■ BRIEF: All of the records below must be reproduced exactly, minus any pictures.

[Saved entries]
★ ★ ★ ★
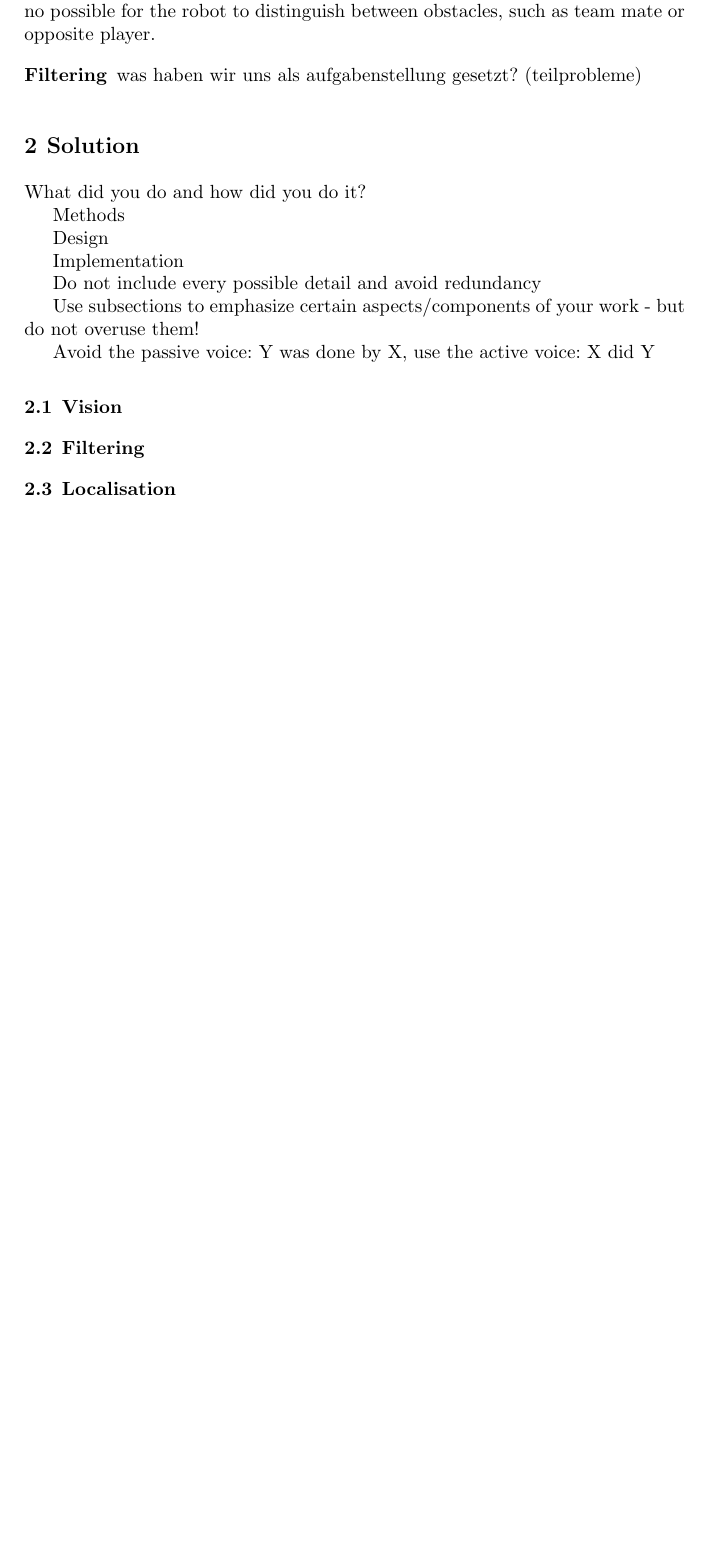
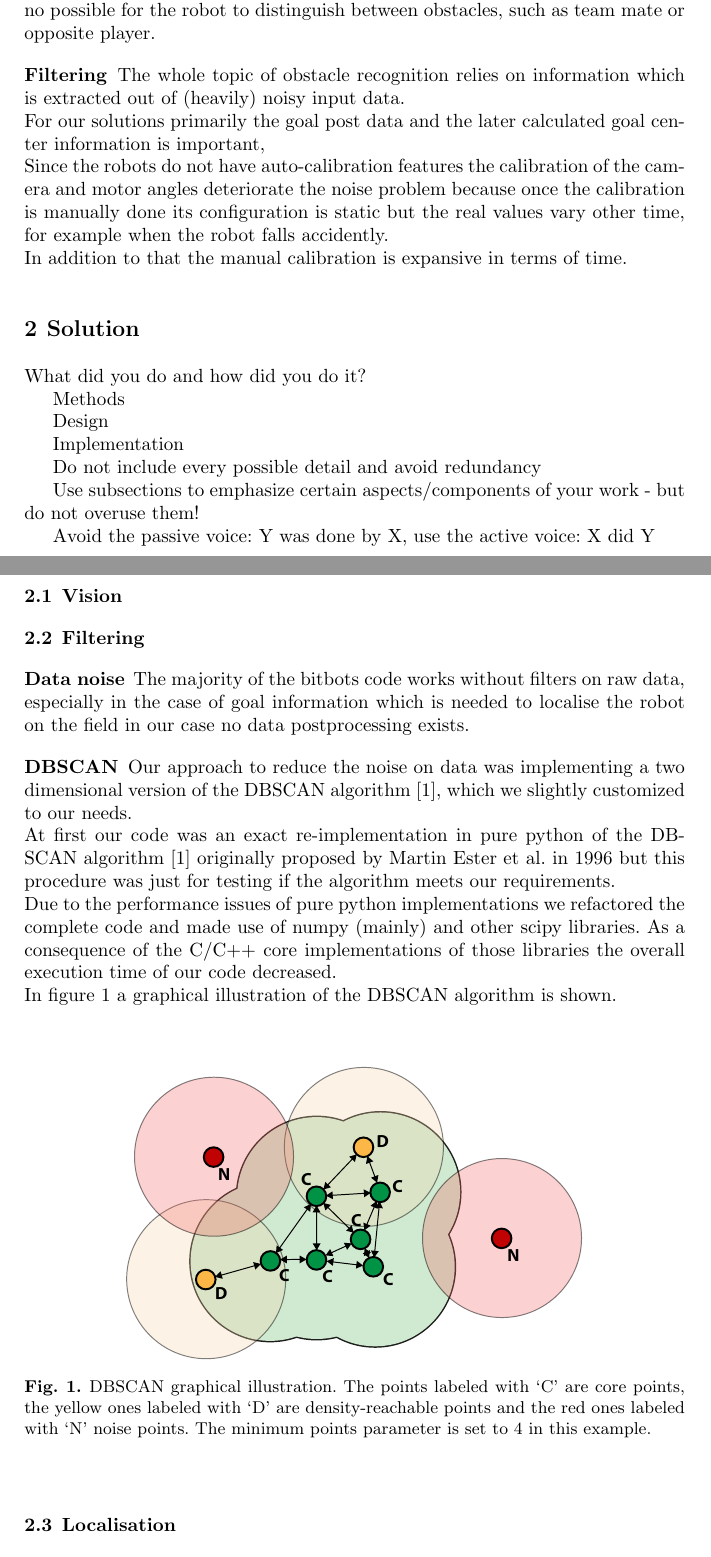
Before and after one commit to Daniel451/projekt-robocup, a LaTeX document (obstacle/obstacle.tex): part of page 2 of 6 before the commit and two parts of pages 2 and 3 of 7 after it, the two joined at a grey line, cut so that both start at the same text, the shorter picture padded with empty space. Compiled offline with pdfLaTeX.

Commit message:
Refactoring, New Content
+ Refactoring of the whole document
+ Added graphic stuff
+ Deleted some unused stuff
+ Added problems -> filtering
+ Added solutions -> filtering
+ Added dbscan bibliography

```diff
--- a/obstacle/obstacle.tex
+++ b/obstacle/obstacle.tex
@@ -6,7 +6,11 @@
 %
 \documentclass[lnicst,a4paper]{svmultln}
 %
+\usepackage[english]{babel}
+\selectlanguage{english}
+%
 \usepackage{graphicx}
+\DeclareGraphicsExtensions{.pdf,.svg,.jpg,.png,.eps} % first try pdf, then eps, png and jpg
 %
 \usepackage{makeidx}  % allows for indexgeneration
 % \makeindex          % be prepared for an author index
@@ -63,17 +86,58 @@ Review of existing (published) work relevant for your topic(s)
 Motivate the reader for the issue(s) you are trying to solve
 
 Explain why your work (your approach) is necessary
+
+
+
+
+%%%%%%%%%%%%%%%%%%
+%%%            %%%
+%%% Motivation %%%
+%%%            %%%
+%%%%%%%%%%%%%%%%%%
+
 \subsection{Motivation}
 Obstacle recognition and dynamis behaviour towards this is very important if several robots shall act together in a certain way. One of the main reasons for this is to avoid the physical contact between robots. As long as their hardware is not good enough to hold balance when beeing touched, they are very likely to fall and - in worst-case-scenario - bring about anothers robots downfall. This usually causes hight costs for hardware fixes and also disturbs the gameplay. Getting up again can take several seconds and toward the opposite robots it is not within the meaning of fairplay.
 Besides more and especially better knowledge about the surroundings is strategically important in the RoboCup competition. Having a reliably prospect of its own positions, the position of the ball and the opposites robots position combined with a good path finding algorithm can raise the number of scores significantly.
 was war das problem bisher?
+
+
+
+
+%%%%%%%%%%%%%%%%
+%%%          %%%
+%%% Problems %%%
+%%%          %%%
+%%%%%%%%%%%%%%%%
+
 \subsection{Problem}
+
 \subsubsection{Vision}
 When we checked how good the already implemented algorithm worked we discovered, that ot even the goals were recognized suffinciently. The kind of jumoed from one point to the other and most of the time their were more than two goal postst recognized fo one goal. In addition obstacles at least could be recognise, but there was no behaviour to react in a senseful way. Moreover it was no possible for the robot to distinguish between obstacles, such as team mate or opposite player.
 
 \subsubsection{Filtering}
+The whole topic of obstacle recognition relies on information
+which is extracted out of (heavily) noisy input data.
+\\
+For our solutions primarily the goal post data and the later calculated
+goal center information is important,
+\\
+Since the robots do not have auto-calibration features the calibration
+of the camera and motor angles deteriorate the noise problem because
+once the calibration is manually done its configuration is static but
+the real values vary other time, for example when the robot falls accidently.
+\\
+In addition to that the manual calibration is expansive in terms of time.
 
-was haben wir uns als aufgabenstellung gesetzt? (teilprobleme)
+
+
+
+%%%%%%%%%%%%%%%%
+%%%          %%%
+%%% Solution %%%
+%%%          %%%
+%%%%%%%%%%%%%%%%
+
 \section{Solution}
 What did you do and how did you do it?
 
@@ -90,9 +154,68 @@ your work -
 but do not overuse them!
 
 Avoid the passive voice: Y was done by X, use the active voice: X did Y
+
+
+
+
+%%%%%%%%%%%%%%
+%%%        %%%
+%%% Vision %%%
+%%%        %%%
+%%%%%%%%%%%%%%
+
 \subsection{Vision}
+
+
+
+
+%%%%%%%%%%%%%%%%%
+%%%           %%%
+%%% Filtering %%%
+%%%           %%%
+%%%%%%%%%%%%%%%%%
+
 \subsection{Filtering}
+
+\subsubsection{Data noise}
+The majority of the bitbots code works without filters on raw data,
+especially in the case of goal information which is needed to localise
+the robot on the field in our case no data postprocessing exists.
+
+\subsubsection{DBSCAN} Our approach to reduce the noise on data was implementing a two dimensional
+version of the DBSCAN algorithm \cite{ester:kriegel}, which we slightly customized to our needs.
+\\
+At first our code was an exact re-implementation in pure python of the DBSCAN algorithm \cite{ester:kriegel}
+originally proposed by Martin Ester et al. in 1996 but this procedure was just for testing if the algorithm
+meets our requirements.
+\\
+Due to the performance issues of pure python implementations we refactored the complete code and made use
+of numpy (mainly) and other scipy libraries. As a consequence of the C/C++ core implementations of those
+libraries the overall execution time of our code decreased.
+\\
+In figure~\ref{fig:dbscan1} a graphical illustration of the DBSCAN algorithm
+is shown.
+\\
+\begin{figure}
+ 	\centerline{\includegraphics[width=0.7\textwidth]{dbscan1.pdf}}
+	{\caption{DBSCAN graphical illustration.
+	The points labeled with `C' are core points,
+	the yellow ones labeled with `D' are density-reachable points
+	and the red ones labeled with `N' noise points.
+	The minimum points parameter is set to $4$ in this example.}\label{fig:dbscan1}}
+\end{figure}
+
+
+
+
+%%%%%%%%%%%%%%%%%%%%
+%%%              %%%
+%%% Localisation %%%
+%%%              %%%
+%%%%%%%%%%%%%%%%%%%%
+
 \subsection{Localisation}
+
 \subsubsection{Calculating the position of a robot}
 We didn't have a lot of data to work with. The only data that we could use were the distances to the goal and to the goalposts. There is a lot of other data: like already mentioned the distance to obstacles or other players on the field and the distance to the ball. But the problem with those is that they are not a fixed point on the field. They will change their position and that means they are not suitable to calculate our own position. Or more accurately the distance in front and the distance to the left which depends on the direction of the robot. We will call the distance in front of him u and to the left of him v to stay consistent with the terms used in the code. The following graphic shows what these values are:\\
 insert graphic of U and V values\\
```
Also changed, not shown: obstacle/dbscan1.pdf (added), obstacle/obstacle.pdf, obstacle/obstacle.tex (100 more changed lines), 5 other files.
★ ★ ★ ★
■ TASK RESULT:
Before and after one commit to Daniel451/projekt-robocup, a LaTeX document (obstacle/obstacle.tex): part of page 2 of 6 before the commit and two parts of pages 2 and 3 of 7 after it, the two joined at a grey line, cut so that both start at the same text, the shorter picture padded with empty space. Compiled offline with pdfLaTeX.

Commit message:
Refactoring, New Content
+ Refactoring of the whole document
+ Added graphic stuff
+ Deleted some unused stuff
+ Added problems -> filtering
+ Added solutions -> filtering
+ Added dbscan bibliography

```diff
--- a/obstacle/obstacle.tex
+++ b/obstacle/obstacle.tex
@@ -6,7 +6,11 @@
 %
 \documentclass[lnicst,a4paper]{svmultln}
 %
+\usepackage[english]{babel}
+\selectlanguage{english}
+%
 \usepackage{graphicx}
+\DeclareGraphicsExtensions{.pdf,.svg,.jpg,.png,.eps} % first try pdf, then eps, png and jpg
 %
 \usepackage{makeidx}  % allows for indexgeneration
 % \makeindex          % be prepared for an author index
@@ -63,17 +86,58 @@ Review of existing (published) work relevant for your topic(s)
 Motivate the reader for the issue(s) you are trying to solve
 
 Explain why your work (your approach) is necessary
+
+
+
+
+%%%%%%%%%%%%%%%%%%
+%%%            %%%
+%%% Motivation %%%
+%%%            %%%
+%%%%%%%%%%%%%%%%%%
+
 \subsection{Motivation}
 Obstacle recognition and dynamis behaviour towards this is very important if several robots shall act together in a certain way. One of the main reasons for this is to avoid the physical contact between robots. As long as their hardware is not good enough to hold balance when beeing touched, they are very likely to fall and - in worst-case-scenario - bring about anothers robots downfall. This usually causes hight costs for hardware fixes and also disturbs the gameplay. Getting up again can take several seconds and toward the opposite robots it is not within the meaning of fairplay.
 Besides more and especially better knowledge about the surroundings is strategically important in the RoboCup competition. Having a reliably prospect of its own positions, the position of the ball and the opposites robots position combined with a good path finding algorithm can raise the number of scores significantly.
 was war das problem bisher?
+
+
+
+
+%%%%%%%%%%%%%%%%
+%%%          %%%
+%%% Problems %%%
+%%%          %%%
+%%%%%%%%%%%%%%%%
+
 \subsection{Problem}
+
 \subsubsection{Vision}
 When we checked how good the already implemented algorithm worked we discovered, that ot even the goals were recognized suffinciently. The kind of jumoed from one point to the other and most of the time their were more than two goal postst recognized fo one goal. In addition obstacles at least could be recognise, but there was no behaviour to react in a senseful way. Moreover it was no possible for the robot to distinguish between obstacles, such as team mate or opposite player.
 
 \subsubsection{Filtering}
+The whole topic of obstacle recognition relies on information
+which is extracted out of (heavily) noisy input data.
+\\
+For our solutions primarily the goal post data and the later calculated
+goal center information is important,
+\\
+Since the robots do not have auto-calibration features the calibration
+of the camera and motor angles deteriorate the noise problem because
+once the calibration is manually done its configuration is static but
+the real values vary other time, for example when the robot falls accidently.
+\\
+In addition to that the manual calibration is expansive in terms of time.
 
-was haben wir uns als aufgabenstellung gesetzt? (teilprobleme)
+
+
+
+%%%%%%%%%%%%%%%%
+%%%          %%%
+%%% Solution %%%
+%%%          %%%
+%%%%%%%%%%%%%%%%
+
 \section{Solution}
 What did you do and how did you do it?
 
@@ -90,9 +154,68 @@ your work -
 but do not overuse them!
 
 Avoid the passive voice: Y was done by X, use the active voice: X did Y
+
+
+
+
+%%%%%%%%%%%%%%
+%%%        %%%
+%%% Vision %%%
+%%%        %%%
+%%%%%%%%%%%%%%
+
 \subsection{Vision}
+
+
+
+
+%%%%%%%%%%%%%%%%%
+%%%           %%%
+%%% Filtering %%%
+%%%           %%%
+%%%%%%%%%%%%%%%%%
+
 \subsection{Filtering}
+
+\subsubsection{Data noise}
+The majority of the bitbots code works without filters on raw data,
+especially in the case of goal information which is needed to localise
+the robot on the field in our case no data postprocessing exists.
+
+\subsubsection{DBSCAN} Our approach to reduce the noise on data was implementing a two dimensional
+version of the DBSCAN algorithm \cite{ester:kriegel}, which we slightly customized to our needs.
+\\
+At first our code was an exact re-implementation in pure python of the DBSCAN algorithm \cite{ester:kriegel}
+originally proposed by Martin Ester et al. in 1996 but this procedure was just for testing if the algorithm
+meets our requirements.
+\\
+Due to the performance issues of pure python implementations we refactored the complete code and made use
+of numpy (mainly) and other scipy libraries. As a consequence of the C/C++ core implementations of those
+libraries the overall execution time of our code decreased.
+\\
+In figure~\ref{fig:dbscan1} a graphical illustration of the DBSCAN algorithm
+is shown.
+\\
+\begin{figure}
+ 	\centerline{\includegraphics[width=0.7\textwidth]{dbscan1.pdf}}
+	{\caption{DBSCAN graphical illustration.
+	The points labeled with `C' are core points,
+	the yellow ones labeled with `D' are density-reachable points
+	and the red ones labeled with `N' noise points.
+	The minimum points parameter is set to $4$ in this example.}\label{fig:dbscan1}}
+\end{figure}
+
+
+
+
+%%%%%%%%%%%%%%%%%%%%
+%%%              %%%
+%%% Localisation %%%
+%%%              %%%
+%%%%%%%%%%%%%%%%%%%%
+
 \subsection{Localisation}
+
 \subsubsection{Calculating the position of a robot}
 We didn't have a lot of data to work with. The only data that we could use were the distances to the goal and to the goalposts. There is a lot of other data: like already mentioned the distance to obstacles or other players on the field and the distance to the ball. But the problem with those is that they are not a fixed point on the field. They will change their position and that means they are not suitable to calculate our own position. Or more accurately the distance in front and the distance to the left which depends on the direction of the robot. We will call the distance in front of him u and to the left of him v to stay consistent with the terms used in the code. The following graphic shows what these values are:\\
 insert graphic of U and V values\\
```
Also changed, not shown: obstacle/dbscan1.pdf (added), obstacle/obstacle.pdf, obstacle/obstacle.tex (100 more changed lines), 5 other files.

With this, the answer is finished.